In 2012, New England Journal of Medicine reported an amusing, but scientifically sound study, showing a “surprisingly powerful correlation” between the amount of chocolate consumed in each country and the number of Nobel Prize winners it produced.
The study’s author, Dr. Franz Messerli, writes: “Since chocolate consumption could hypothetically improve cognitive function not only in individuals but also in whole populations, I wondered whether there would be a correlation between a country’s level of chocolate consumption and its population’s cognitive function.”
The research looked at the number of Nobel prize winners per capita in 22 countries, and analyzed the information in terms of the annual per capita chocolate consumption. Switzerland came on the top of the list on both counts. Dr. Messerli’s, who, it should be noted, is a Swiss physician and a serious chocolate eater himself, concluded: “Since chocolate consumption has been documented to improve cognitive function, it seems most likely that in a dose-dependent way, chocolate intake provides the abundant fertile ground needed for the sprouting of Nobel laureates.”
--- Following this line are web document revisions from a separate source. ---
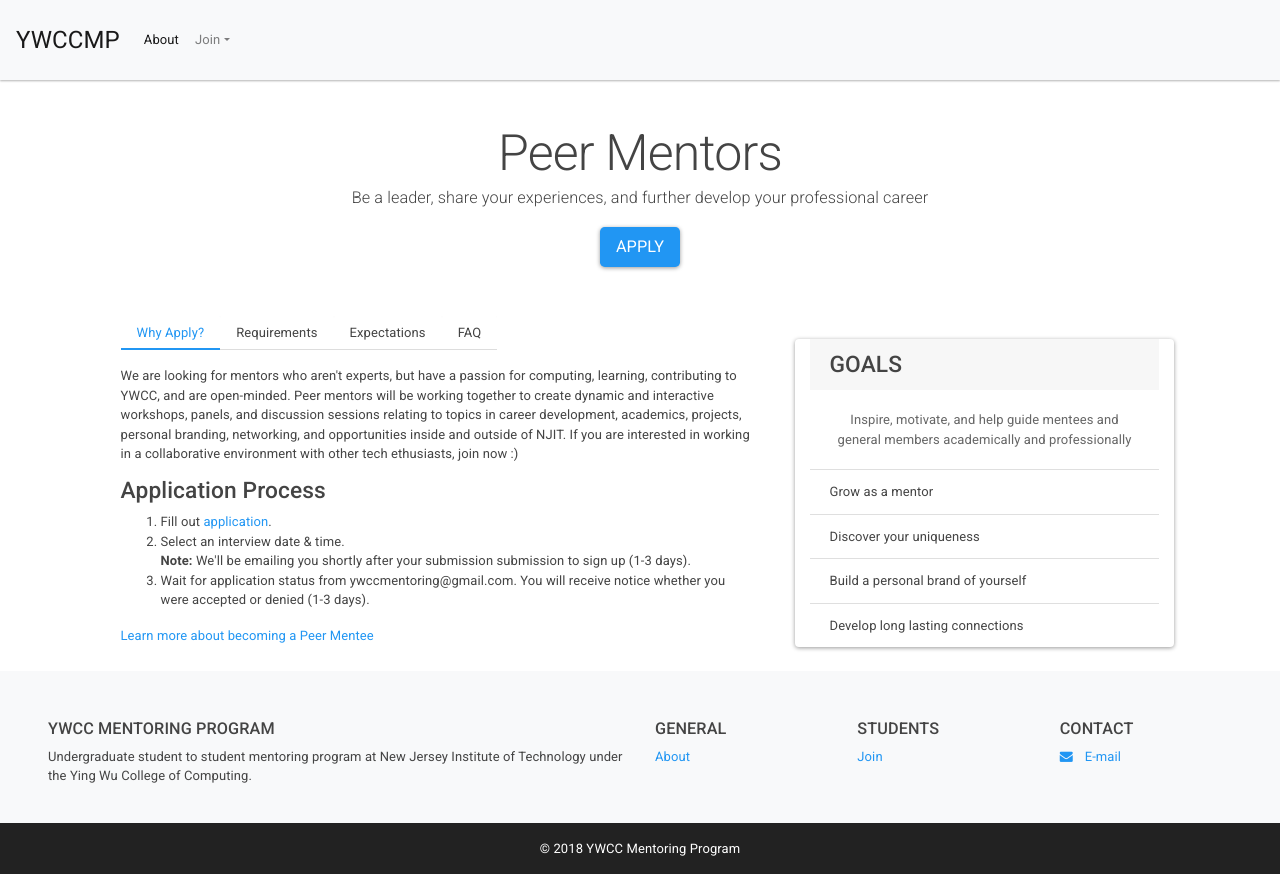
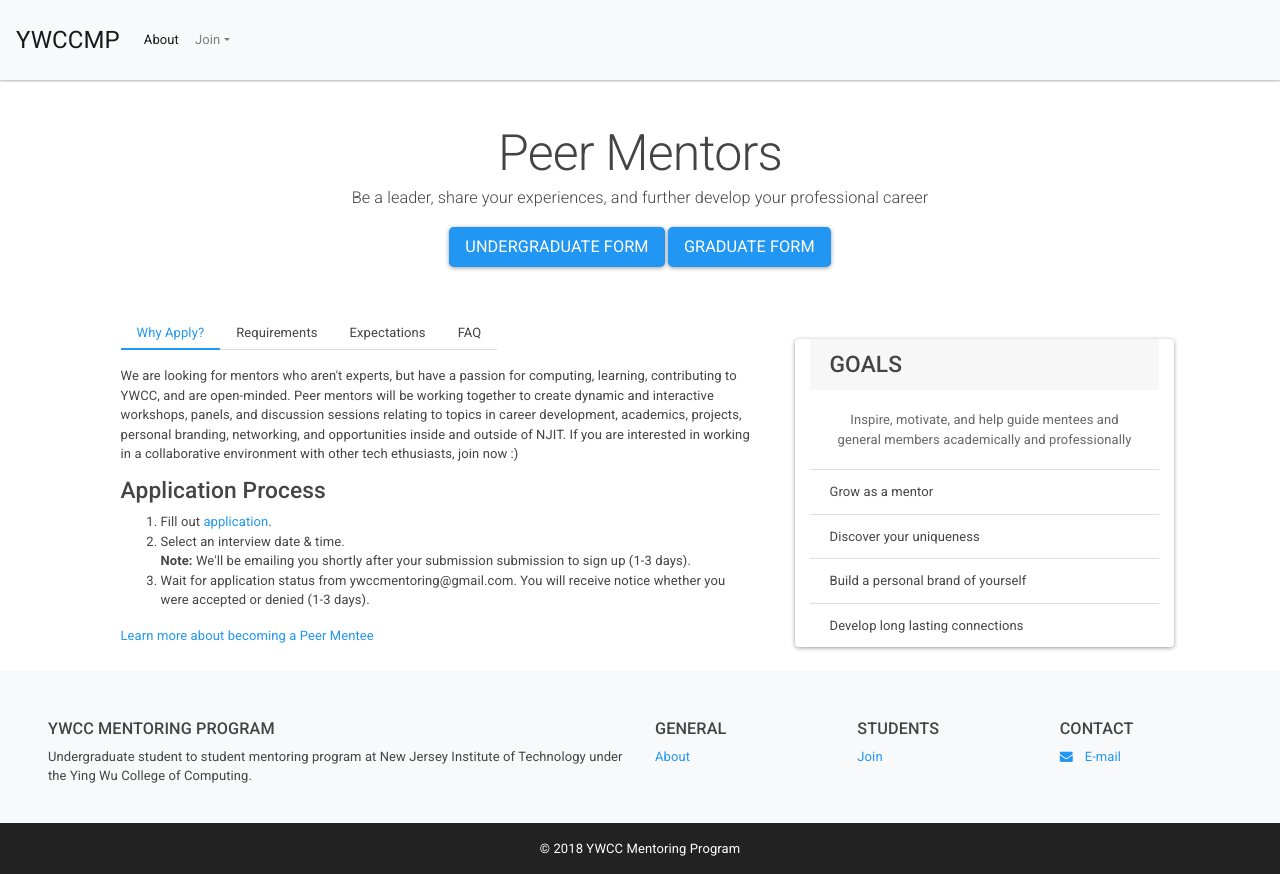
Before and after one commit to ywccmentoring/ywccmentoring.github.io, a plain HTML site: page mentor.html in a window 1280 px wide. Drawn offline with Linux system fonts and the light colour scheme.

Commit message:
Update mentor.html

```diff
--- a/mentor.html
+++ b/mentor.html
@@ -46,7 +46,8 @@
       <div class="col-md-9 text-center">
         <h2 class="featurette-heading text-center">Peer Mentors<span class="text-muted"></span></h2>
         <p class="lead text-center">Be a leader, share your experiences, and further develop your professional career</p>
-        <a href="https://docs.google.com/forms/d/e/1FAIpQLScxh3R9V_O8T-yw-OzVg6nxCN4vK7Azh-_ktR9ipBINcwH7dA/viewform?usp=sf_link" target="_blank" class="btn btn-primary btn-lg">Apply</a>
+        <a href="https://docs.google.com/forms/d/e/1FAIpQLScxh3R9V_O8T-yw-OzVg6nxCN4vK7Azh-_ktR9ipBINcwH7dA/viewform?usp=sf_link" target="_blank" class="btn btn-primary btn-lg">Undergraduate Form</a>
+	<a href="https://docs.google.com/forms/d/e/1FAIpQLScC4MyYnkWvZN1CcEHCvYRk5anG9OE1JeFj7oxNROL7pKbYiQ/viewform?usp=sf_link" target="_blank" class="btn btn-primary btn-lg">Graduate Form</a>
       </div>
 
     </div>
```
While it’s important to note that the link between the two was not presented as a cause and effect observation, the implication may be that cocoa flavanols in chocolate have shown to improve thinking and reduce the risk of dementia by increasing the blood flow to the brain, which is a measurable observation reported in the previous studies on cocoa flavanols.